-------- Available data
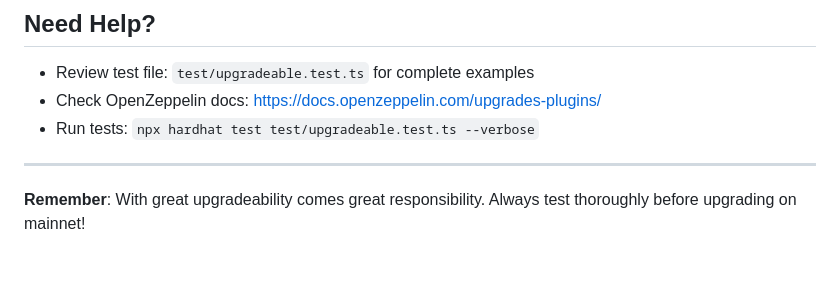
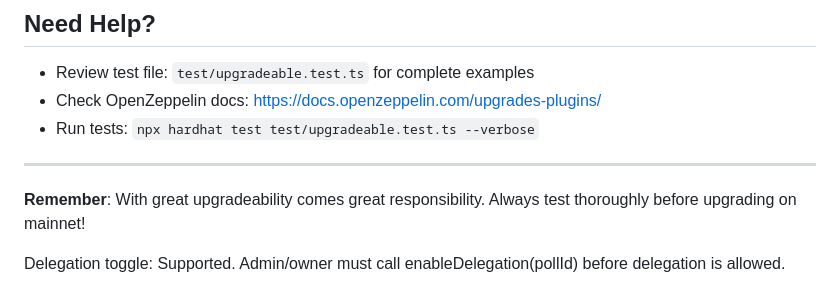
Before and after one commit to soralank/votingsystem, a Markdown page: docs/UPGRADEABLE_MODULE.md, the part around the change. Rendered like a GitHub page; blank space fills up the shorter version.

```diff
--- a/docs/UPGRADEABLE_MODULE.md
+++ b/docs/UPGRADEABLE_MODULE.md
@@ -533,3 +533,5 @@ contract.on("ContractUpgraded", (newVersion, implementation) => {
 ---
 
 **Remember**: With great upgradeability comes great responsibility. Always test thoroughly before upgrading on mainnet!
+
+Delegation toggle: Supported. Admin/owner must call enableDelegation(pollId) before delegation is allowed.
```
Also changed, not shown: docs/TEST_RESULTS.md (+1 -1 lines).
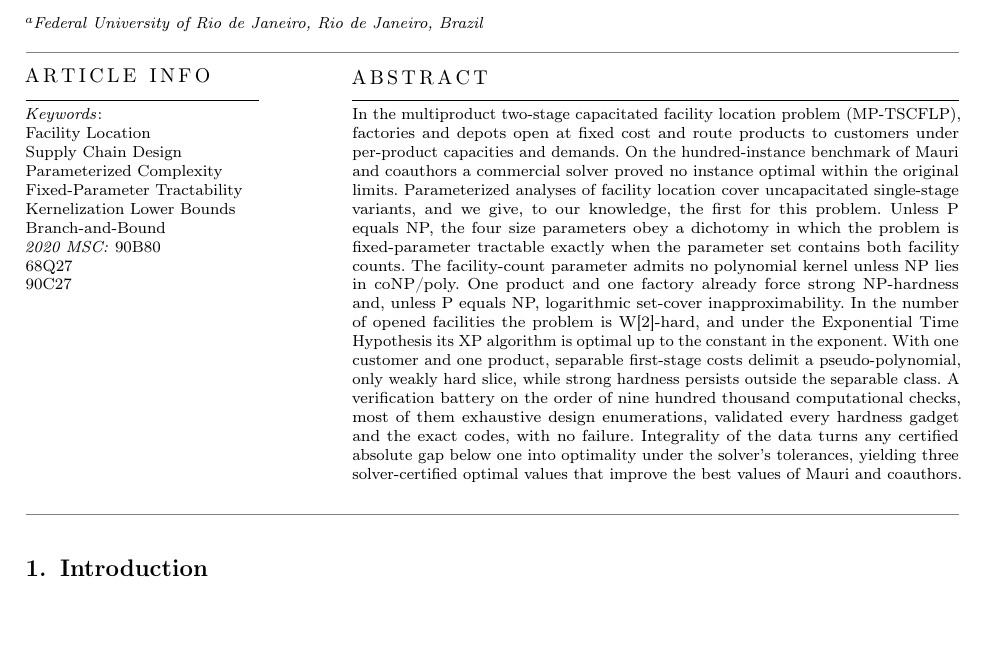
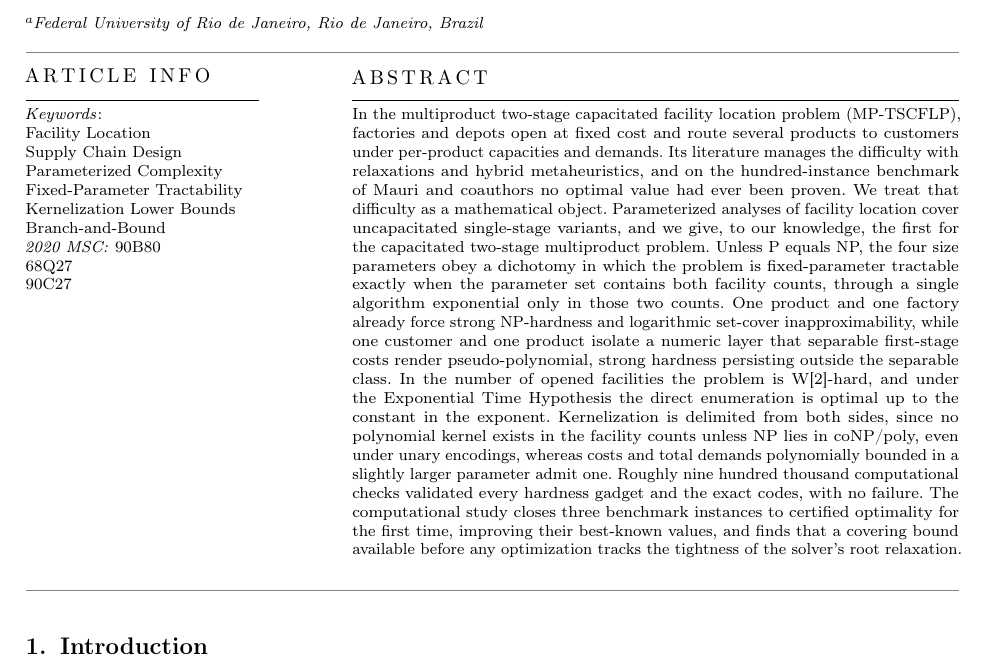
Before and after one commit to pehgonzalez/mp-tscflp-parameterized, a LaTeX paper (paper/main.tex): part of page 2 of 47, cut so that both start at the same text, the shorter picture padded with empty space. The pictures show the PDF file paper/main.pdf that the author committed with the source.

Commit message:
Rewrite the abstract around the final result inventory

```diff
--- a/paper/main.tex
+++ b/paper/main.tex
@@ -77,30 +77,34 @@ Location Problem: A Parameterized Complexity Analysis}
 
 \begin{abstract}
 In the multiproduct two-stage capacitated facility location problem
-(MP-TSCFLP), factories and depots open at fixed cost and route products
-to customers under per-product capacities and demands. On the
-hundred-instance benchmark of Mauri and coauthors a commercial solver
-proved no instance optimal within the original limits. Parameterized
-analyses of facility location cover uncapacitated single-stage
-variants, and we give, to our knowledge, the first for this problem.
-Unless P equals NP, the four size parameters obey a dichotomy in
-which the problem is fixed-parameter tractable exactly when the
-parameter set contains both facility counts. The facility-count parameter admits
-no polynomial kernel unless NP lies in coNP/poly. One product and one
-factory already force strong NP-hardness and, unless P equals NP,
-logarithmic set-cover inapproximability. In the number of opened
-facilities the problem is W[2]-hard, and under the Exponential Time
-Hypothesis its XP algorithm is optimal up to the constant in the
-exponent. With
-one customer and one product, separable first-stage costs delimit a
-pseudo-polynomial, only weakly hard slice, while strong hardness
-persists outside the separable class. A verification battery on the order of nine hundred thousand
-computational checks, most of them exhaustive design enumerations,
-validated every hardness gadget and the exact codes, with no failure.
-Integrality of the data turns any certified absolute gap below one
-into optimality under the solver's tolerances, yielding three
-solver-certified optimal values that improve the best values of Mauri
-and coauthors.
+(MP-TSCFLP), factories and depots open at fixed cost and route several
+products to customers under per-product capacities and demands. Its
+literature manages the difficulty with relaxations and hybrid
+metaheuristics, and on the hundred-instance benchmark of Mauri and
+coauthors no optimal value had ever been proven. We treat that
+difficulty as a mathematical object. Parameterized analyses of
+facility location cover uncapacitated single-stage variants, and we
+give, to our knowledge, the first for the capacitated two-stage
+multiproduct problem. Unless P equals NP, the four size parameters
+obey a dichotomy in which the problem is fixed-parameter tractable
+exactly when the parameter set contains both facility counts, through
+a single algorithm exponential only in those two counts. One product
+and one factory already force strong NP-hardness and logarithmic
+set-cover inapproximability, while one customer and one product
+isolate a numeric layer that separable first-stage costs render
+pseudo-polynomial, strong hardness persisting outside the separable
+class. In the number of opened facilities the problem is W[2]-hard,
+and under the Exponential Time Hypothesis the direct enumeration is
+optimal up to the constant in the exponent. Kernelization is delimited
+from both sides, since no polynomial kernel exists in the facility
+counts unless NP lies in coNP/poly, even under unary encodings,
+whereas costs and total demands polynomially bounded in a slightly
+larger parameter admit one. Roughly nine hundred thousand
+computational checks validated every hardness gadget and the exact
+codes, with no failure. The computational study closes three benchmark
+instances to certified optimality for the first time, improving their
+best-known values, and finds that a covering bound available before
+any optimization tracks the tightness of the solver's root relaxation.
 \end{abstract}
 
 \begin{highlights}
```
Also changed, not shown: paper/main.pdf.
----------------
## The problem
Would it be possible to copy the material exactly, excluding the images?

## Exercise answer
Before and after one commit to soralank/votingsystem, a Markdown page: docs/UPGRADEABLE_MODULE.md, the part around the change. Rendered like a GitHub page; blank space fills up the shorter version.

```diff
--- a/docs/UPGRADEABLE_MODULE.md
+++ b/docs/UPGRADEABLE_MODULE.md
@@ -533,3 +533,5 @@ contract.on("ContractUpgraded", (newVersion, implementation) => {
 ---
 
 **Remember**: With great upgradeability comes great responsibility. Always test thoroughly before upgrading on mainnet!
+
+Delegation toggle: Supported. Admin/owner must call enableDelegation(pollId) before delegation is allowed.
```
Also changed, not shown: docs/TEST_RESULTS.md (+1 -1 lines).
Before and after one commit to pehgonzalez/mp-tscflp-parameterized, a LaTeX paper (paper/main.tex): part of page 2 of 47, cut so that both start at the same text, the shorter picture padded with empty space. The pictures show the PDF file paper/main.pdf that the author committed with the source.

Commit message:
Rewrite the abstract around the final result inventory

```diff
--- a/paper/main.tex
+++ b/paper/main.tex
@@ -77,30 +77,34 @@ Location Problem: A Parameterized Complexity Analysis}
 
 \begin{abstract}
 In the multiproduct two-stage capacitated facility location problem
-(MP-TSCFLP), factories and depots open at fixed cost and route products
-to customers under per-product capacities and demands. On the
-hundred-instance benchmark of Mauri and coauthors a commercial solver
-proved no instance optimal within the original limits. Parameterized
-analyses of facility location cover uncapacitated single-stage
-variants, and we give, to our knowledge, the first for this problem.
-Unless P equals NP, the four size parameters obey a dichotomy in
-which the problem is fixed-parameter tractable exactly when the
-parameter set contains both facility counts. The facility-count parameter admits
-no polynomial kernel unless NP lies in coNP/poly. One product and one
-factory already force strong NP-hardness and, unless P equals NP,
-logarithmic set-cover inapproximability. In the number of opened
-facilities the problem is W[2]-hard, and under the Exponential Time
-Hypothesis its XP algorithm is optimal up to the constant in the
-exponent. With
-one customer and one product, separable first-stage costs delimit a
-pseudo-polynomial, only weakly hard slice, while strong hardness
-persists outside the separable class. A verification battery on the order of nine hundred thousand
-computational checks, most of them exhaustive design enumerations,
-validated every hardness gadget and the exact codes, with no failure.
-Integrality of the data turns any certified absolute gap below one
-into optimality under the solver's tolerances, yielding three
-solver-certified optimal values that improve the best values of Mauri
-and coauthors.
+(MP-TSCFLP), factories and depots open at fixed cost and route several
+products to customers under per-product capacities and demands. Its
+literature manages the difficulty with relaxations and hybrid
+metaheuristics, and on the hundred-instance benchmark of Mauri and
+coauthors no optimal value had ever been proven. We treat that
+difficulty as a mathematical object. Parameterized analyses of
+facility location cover uncapacitated single-stage variants, and we
+give, to our knowledge, the first for the capacitated two-stage
+multiproduct problem. Unless P equals NP, the four size parameters
+obey a dichotomy in which the problem is fixed-parameter tractable
+exactly when the parameter set contains both facility counts, through
+a single algorithm exponential only in those two counts. One product
+and one factory already force strong NP-hardness and logarithmic
+set-cover inapproximability, while one customer and one product
+isolate a numeric layer that separable first-stage costs render
+pseudo-polynomial, strong hardness persisting outside the separable
+class. In the number of opened facilities the problem is W[2]-hard,
+and under the Exponential Time Hypothesis the direct enumeration is
+optimal up to the constant in the exponent. Kernelization is delimited
+from both sides, since no polynomial kernel exists in the facility
+counts unless NP lies in coNP/poly, even under unary encodings,
+whereas costs and total demands polynomially bounded in a slightly
+larger parameter admit one. Roughly nine hundred thousand
+computational checks validated every hardness gadget and the exact
+codes, with no failure. The computational study closes three benchmark
+instances to certified optimality for the first time, improving their
+best-known values, and finds that a covering bound available before
+any optimization tracks the tightness of the solver's root relaxation.
 \end{abstract}
 
 \begin{highlights}
```
Also changed, not shown: paper/main.pdf.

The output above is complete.